Living out her grandparents’ dream with her teenage mother, Michelle, young Cea knew little of the world beyond her forest. She spent her summers playing nude in the meadow and her winters snowshoeing behind the grandfather she idolized. Despite fierce storms, food shortages and the occasional drug-and-sex-infused party for visitors, it was a happy existence. For Michelle, however, there was one crucial element missing: a man. When Cea was five, Michelle took her on the road with a new boyfriend. As the trio set upon a series of ill-fated adventures, Cea began to question both her highly unusual world and the hedonistic woman at the centre of it—questions that eventually evolved into an all-consuming search for a more normal life. Finally, in her early teens, Cea realized she would have to make a choice as drastic as the one her grandparents once had made in order to get the life she craved.
From nature child to international model by the age of thirteen, Cea’s astonishing saga is one of long-held family secrets and extreme family dysfunction, all in an incredibly unusual setting. It is also the story of one girl’s deep-seated desire for normality—a desire that enabled her to risk everything, overcome adversity and achieve her dreams.
Just over a year ago, my husband and I moved down to the Kootenay’s. I had a friend suggest the North of Normal memoir written by Cea Sunrise Person as they thought it was a compelling, yet shocking read + somewhat fitting as lots of the childhood stories she referenced were from small Kootenay towns were I was looking to move.
Little did I know, I was about to jump into a book that would become a page turner. I was intrigued (and stunned most of the time), how a child born to hippie parents in the 60s would transpire. The stories that Cea shares pulls at all of your emotions.
You can go from disbelief, to pain, to laughter all within a few pages. The book shares the exposure of unique family dynamics, unconventional living situations, and welcoming forgiveness through it all.
What I liked the most is you get to follow along with Cea – at times, you can try and put yourself in her shoes which really heightens the experience during your read. It is wonderful to see that she is thriving now and that she is now living the normal life that she has longed for.
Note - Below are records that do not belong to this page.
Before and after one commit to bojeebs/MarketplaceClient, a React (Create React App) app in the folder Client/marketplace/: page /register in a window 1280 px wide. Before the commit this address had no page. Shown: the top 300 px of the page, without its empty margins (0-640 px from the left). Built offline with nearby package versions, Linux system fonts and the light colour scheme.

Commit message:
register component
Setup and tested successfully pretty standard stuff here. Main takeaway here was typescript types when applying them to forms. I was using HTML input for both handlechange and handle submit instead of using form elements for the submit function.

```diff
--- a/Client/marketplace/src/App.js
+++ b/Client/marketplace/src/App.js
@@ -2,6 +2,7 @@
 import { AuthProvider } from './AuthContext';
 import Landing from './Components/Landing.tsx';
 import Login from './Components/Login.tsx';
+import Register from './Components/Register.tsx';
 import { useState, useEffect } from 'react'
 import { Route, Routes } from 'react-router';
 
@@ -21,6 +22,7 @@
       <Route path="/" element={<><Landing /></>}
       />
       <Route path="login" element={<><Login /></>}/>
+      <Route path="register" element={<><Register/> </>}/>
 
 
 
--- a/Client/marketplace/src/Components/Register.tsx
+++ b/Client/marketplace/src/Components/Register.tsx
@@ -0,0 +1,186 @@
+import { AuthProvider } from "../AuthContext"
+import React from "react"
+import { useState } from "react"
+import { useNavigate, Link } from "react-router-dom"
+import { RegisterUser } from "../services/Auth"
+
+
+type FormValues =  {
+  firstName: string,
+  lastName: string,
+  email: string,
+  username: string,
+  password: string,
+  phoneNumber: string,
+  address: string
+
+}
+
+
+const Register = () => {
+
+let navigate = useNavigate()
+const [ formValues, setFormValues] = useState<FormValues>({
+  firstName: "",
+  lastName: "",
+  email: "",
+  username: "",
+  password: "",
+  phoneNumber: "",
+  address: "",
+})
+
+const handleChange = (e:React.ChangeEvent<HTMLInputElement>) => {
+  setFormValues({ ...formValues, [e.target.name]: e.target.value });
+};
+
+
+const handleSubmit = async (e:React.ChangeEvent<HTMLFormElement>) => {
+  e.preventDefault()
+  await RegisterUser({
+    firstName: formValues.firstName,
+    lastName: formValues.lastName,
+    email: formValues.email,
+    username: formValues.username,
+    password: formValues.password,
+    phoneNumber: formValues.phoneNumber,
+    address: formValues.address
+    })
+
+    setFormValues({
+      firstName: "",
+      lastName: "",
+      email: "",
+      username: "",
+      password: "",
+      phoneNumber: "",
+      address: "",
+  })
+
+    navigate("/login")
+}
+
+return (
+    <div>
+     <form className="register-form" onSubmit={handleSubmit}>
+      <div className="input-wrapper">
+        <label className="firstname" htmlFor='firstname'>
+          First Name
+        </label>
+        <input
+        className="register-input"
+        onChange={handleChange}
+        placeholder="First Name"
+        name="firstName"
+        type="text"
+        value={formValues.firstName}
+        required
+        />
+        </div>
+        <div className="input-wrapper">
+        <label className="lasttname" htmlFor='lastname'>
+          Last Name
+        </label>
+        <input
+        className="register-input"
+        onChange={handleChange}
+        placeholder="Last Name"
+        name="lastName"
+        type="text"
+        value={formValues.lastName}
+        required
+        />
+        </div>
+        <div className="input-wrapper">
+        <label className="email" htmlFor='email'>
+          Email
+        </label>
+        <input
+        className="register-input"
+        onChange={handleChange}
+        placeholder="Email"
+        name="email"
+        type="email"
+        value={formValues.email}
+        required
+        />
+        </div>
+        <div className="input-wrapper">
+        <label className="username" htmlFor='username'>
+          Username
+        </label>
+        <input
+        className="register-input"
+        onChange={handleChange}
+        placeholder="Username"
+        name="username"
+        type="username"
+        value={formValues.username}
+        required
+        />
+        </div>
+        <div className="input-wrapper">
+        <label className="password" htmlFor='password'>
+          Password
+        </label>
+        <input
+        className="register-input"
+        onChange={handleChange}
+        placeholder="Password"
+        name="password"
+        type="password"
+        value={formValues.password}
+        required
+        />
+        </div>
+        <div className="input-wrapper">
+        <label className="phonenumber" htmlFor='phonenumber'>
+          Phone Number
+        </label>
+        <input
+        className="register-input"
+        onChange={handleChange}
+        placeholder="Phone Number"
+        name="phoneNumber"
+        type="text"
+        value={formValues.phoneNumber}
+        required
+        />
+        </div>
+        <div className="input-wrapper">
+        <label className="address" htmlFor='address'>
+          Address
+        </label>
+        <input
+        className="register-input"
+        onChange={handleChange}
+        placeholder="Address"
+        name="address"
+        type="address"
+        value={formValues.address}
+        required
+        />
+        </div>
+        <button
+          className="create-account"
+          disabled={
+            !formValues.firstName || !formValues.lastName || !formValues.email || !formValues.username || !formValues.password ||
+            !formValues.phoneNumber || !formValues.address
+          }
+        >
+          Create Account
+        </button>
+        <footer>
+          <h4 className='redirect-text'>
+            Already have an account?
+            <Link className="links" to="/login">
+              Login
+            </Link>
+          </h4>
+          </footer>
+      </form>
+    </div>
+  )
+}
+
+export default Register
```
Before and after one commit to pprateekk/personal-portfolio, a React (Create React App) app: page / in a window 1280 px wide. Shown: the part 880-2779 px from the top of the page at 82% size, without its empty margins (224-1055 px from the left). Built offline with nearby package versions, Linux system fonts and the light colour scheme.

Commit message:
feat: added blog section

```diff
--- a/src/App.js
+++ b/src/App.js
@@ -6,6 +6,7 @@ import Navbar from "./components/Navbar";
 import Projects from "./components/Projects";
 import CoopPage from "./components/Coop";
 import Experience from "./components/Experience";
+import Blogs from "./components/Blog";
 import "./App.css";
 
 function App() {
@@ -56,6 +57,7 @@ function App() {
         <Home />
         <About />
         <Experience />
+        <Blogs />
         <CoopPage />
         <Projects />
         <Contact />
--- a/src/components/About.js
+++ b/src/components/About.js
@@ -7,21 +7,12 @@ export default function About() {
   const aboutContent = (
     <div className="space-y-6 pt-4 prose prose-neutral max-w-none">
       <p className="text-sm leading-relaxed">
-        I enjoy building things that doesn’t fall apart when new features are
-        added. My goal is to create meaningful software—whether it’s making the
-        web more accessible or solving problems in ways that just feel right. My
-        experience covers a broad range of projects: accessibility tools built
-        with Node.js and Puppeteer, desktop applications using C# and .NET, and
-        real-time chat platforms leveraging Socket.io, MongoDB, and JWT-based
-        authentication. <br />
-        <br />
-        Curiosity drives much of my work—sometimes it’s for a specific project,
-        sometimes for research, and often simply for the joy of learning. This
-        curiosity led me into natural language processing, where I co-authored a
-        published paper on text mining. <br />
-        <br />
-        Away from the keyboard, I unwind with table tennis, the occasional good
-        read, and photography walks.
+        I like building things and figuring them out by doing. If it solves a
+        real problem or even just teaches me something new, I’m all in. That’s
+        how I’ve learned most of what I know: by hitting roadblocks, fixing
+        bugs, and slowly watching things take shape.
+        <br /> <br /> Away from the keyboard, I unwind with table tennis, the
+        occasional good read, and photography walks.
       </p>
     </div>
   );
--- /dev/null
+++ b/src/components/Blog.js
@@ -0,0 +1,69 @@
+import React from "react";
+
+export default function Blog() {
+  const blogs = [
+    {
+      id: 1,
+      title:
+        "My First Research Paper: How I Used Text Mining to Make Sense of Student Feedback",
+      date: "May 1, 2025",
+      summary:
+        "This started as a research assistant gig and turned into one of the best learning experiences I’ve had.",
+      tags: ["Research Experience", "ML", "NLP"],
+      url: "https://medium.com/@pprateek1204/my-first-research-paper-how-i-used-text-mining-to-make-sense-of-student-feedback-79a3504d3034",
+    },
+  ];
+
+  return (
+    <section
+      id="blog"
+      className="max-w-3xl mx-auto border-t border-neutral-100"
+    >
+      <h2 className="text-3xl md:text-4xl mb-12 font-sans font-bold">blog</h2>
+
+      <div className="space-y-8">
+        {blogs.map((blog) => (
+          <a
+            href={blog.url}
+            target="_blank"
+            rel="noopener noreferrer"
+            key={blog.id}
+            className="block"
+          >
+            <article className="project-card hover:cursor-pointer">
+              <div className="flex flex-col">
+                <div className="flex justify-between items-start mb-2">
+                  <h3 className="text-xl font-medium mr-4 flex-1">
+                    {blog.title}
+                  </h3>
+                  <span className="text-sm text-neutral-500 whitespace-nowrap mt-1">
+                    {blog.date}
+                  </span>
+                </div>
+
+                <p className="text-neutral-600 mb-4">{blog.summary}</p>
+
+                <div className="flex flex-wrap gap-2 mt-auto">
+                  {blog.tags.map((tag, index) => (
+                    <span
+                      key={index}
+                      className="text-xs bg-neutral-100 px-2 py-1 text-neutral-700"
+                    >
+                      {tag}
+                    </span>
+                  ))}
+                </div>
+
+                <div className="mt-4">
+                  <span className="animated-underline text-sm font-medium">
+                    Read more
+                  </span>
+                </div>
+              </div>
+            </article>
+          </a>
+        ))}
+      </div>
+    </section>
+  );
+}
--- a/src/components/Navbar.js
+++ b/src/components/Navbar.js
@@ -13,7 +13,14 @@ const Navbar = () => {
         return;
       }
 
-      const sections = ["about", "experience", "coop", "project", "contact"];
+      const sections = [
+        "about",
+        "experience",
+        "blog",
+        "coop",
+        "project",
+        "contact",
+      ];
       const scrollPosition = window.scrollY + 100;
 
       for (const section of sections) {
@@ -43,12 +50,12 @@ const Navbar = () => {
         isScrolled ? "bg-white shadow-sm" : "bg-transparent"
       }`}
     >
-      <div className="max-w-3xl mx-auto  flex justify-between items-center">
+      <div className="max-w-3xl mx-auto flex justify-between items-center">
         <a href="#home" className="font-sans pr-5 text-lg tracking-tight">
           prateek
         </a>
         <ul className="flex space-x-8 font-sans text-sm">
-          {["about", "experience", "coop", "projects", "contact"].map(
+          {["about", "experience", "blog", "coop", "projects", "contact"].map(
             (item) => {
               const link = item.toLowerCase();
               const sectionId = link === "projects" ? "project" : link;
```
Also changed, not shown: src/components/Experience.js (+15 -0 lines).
This is a story of survival and letting go + definitely worth a read!